George Alchemy wrote:
paul wheaton wrote:
In 2005 I visited gobs of official IC's, poured through ic.org and other web sites, read Diana Leafe Christian's book and took two IC workshops (one from Diana and one from Robena McCurdy). I interviewed dozens of people that were currently living in community with a strong focus on those that were leaving community.
My analysis is two basic parts:
1) Nearly everybody is sure that they can get consensus to work, but the downsides of consensus often turns out to be bigger than the upsides of community living. But the advocates of consensus appear to be in a perpetual state of tweaking their system to mitigate these downsides (and, despite incredible pain from their systems, insist that it WILL work!). I suspect that there are examples of systems that work, but I also suspect that those systems are pretty fragile. Generally, a high rate of rejecting the founder.
well, we are not a farm, but we are an IC and have been using a type of consensus decision making that has been working for us for almost 43 years now - its called "the one no vote "http://www.lafayettemorehouse.com/one_no-vote.html - and its goal is not about voting but about communicating and reaching agreement through communication. As far as I know we haven't tinkered with it since the beginning - its one of the fundamental principles of our group.
As everyone knows, the big downside of living with people is the people. Of course the big upside of living with people is .... the people.
paul wheaton wrote:
I'm currently working for a fiefdom that doesn't work quite so well. The boss and his son are both assholes who spend most of their time going around and barking orders. The workers work 7 days a week 7:30-5:30. They hate the boss and his son. All autonomy is squelched, even though the workers are well-rounded and experienced. Well...I could go on. Suffice it to say it sucks if the boss doesn't even care to create something where people might want to stick around.
This is the part that I wanna talk about. 70 hours a week. And what do you get for that?

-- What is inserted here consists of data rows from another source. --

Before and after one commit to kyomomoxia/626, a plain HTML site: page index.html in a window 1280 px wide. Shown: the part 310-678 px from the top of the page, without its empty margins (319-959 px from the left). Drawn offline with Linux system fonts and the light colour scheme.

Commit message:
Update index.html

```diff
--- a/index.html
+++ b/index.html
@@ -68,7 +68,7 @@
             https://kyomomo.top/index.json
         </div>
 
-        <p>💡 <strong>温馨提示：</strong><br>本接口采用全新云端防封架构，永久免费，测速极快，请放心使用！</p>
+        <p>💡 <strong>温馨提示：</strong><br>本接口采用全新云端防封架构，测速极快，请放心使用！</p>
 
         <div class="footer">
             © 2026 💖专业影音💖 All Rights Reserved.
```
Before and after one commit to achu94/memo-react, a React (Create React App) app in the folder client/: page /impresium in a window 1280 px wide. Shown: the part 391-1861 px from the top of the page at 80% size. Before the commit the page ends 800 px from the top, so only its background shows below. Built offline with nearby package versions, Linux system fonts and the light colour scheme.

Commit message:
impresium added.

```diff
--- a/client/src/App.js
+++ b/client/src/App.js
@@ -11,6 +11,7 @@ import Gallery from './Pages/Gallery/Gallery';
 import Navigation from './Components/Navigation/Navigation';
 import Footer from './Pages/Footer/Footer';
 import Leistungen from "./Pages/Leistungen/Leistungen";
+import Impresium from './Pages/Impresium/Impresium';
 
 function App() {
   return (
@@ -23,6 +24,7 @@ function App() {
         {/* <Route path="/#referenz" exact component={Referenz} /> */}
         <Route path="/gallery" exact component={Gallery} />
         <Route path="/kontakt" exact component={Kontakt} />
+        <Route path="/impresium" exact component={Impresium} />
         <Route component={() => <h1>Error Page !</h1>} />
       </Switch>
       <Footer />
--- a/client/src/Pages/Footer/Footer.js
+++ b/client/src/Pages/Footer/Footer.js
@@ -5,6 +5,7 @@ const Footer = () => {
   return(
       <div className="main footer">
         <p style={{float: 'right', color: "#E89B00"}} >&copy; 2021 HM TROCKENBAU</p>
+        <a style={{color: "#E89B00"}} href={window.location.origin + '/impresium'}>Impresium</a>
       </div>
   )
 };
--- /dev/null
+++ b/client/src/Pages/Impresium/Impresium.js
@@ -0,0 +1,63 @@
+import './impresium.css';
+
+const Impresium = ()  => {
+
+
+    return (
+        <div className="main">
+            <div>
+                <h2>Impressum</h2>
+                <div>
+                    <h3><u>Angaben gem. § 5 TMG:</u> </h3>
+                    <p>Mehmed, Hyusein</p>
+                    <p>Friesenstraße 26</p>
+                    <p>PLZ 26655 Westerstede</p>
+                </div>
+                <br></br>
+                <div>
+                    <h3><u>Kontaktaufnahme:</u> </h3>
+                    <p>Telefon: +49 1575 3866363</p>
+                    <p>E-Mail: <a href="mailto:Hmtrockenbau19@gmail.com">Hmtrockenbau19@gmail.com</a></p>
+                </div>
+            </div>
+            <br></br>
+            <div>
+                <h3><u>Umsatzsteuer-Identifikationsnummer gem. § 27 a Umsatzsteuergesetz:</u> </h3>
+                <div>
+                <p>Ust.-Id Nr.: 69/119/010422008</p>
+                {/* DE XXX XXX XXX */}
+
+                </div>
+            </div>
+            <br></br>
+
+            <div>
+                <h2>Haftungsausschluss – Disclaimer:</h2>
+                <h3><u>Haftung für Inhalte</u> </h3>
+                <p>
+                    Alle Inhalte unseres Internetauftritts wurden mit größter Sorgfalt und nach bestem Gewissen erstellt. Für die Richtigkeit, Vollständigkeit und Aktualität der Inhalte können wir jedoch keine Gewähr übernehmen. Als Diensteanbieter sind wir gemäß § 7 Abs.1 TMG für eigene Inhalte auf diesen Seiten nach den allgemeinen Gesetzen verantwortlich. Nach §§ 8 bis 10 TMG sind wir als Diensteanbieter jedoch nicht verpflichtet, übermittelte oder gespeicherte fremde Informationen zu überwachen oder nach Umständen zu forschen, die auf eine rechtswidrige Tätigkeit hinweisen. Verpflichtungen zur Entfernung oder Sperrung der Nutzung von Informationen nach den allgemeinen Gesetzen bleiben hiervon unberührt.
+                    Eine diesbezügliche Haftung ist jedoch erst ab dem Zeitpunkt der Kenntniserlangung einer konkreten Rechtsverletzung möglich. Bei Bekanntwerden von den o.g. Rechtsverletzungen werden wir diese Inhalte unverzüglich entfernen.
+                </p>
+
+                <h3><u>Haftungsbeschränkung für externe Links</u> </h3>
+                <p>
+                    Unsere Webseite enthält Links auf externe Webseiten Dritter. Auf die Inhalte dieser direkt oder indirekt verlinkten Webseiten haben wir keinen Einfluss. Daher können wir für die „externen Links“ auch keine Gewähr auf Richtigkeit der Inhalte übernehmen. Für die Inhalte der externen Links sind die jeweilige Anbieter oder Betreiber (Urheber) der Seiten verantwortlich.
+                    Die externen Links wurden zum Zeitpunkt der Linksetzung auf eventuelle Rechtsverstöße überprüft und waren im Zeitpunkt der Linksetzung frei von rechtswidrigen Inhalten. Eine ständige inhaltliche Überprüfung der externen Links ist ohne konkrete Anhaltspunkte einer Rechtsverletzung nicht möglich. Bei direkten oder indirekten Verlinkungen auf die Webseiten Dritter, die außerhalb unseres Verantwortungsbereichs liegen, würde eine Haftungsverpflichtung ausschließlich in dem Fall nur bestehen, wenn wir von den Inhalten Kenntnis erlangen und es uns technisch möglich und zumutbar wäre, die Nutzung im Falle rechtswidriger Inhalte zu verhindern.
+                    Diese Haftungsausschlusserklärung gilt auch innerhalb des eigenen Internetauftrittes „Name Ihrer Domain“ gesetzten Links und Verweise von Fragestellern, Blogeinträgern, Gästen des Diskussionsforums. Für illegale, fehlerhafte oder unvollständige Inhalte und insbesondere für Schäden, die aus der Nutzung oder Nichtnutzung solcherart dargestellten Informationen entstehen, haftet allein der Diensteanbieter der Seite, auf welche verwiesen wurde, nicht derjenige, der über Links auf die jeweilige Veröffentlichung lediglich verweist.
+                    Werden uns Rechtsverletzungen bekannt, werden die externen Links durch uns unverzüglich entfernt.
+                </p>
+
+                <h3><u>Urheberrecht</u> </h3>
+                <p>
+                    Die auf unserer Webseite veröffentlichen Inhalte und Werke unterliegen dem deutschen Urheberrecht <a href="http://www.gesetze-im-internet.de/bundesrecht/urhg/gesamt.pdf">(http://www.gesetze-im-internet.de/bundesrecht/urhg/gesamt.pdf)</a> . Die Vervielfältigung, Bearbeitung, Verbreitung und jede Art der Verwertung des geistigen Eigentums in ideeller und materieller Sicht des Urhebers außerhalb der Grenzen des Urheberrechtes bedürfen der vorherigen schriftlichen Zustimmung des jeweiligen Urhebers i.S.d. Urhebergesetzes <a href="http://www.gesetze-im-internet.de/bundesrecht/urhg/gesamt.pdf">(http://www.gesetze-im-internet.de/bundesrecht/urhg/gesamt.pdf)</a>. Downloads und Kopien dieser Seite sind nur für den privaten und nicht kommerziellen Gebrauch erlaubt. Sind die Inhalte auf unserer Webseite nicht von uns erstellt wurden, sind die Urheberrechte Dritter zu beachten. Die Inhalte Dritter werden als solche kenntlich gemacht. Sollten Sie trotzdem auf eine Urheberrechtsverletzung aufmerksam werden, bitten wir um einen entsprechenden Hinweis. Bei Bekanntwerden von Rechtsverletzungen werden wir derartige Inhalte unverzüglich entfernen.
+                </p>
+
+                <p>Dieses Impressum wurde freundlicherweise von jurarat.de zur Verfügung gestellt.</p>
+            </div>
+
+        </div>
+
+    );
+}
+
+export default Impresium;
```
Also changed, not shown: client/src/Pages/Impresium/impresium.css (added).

I think the important part is that when you have a community you lay it down as a collection of choices. The tiny room is $300 per month. The big room is $500 per month. The suite/cabin is $900 per month. If you share a big room with two others, then it is $250 per month each. Then there is compensation for your hours. If you don't feel like doing the hours, that's fine. As long as you pay your rent. If the rent seems too high, move out. If the pay for the work seems too low, get a different job. If the work you do is lame, then that work is given to somebody else.
An asshole is somebody who has a value set that is different from yours. I have worked for a lot of different assholes over the years - and I know that there were some people that thought those assholes were not assholes, but really cool people. I've also worked for some people that were awesome and other people thought they were assholes. And there were lots of times when I was the guy in charge, and some people thought I was an asshole while at the same time other people thought I was cool.
paul wheaton wrote:It is a good thing there are millions of other places to go work. Thus being able to find a position where things are smoother.
Joshua Myrvaagnes wrote:
Social capital is decimated any time you move more than a small distance from where you are.
I remember you, Paul, saying you don't like to travel, I think you might have a gut feeling about the value of staying put in that.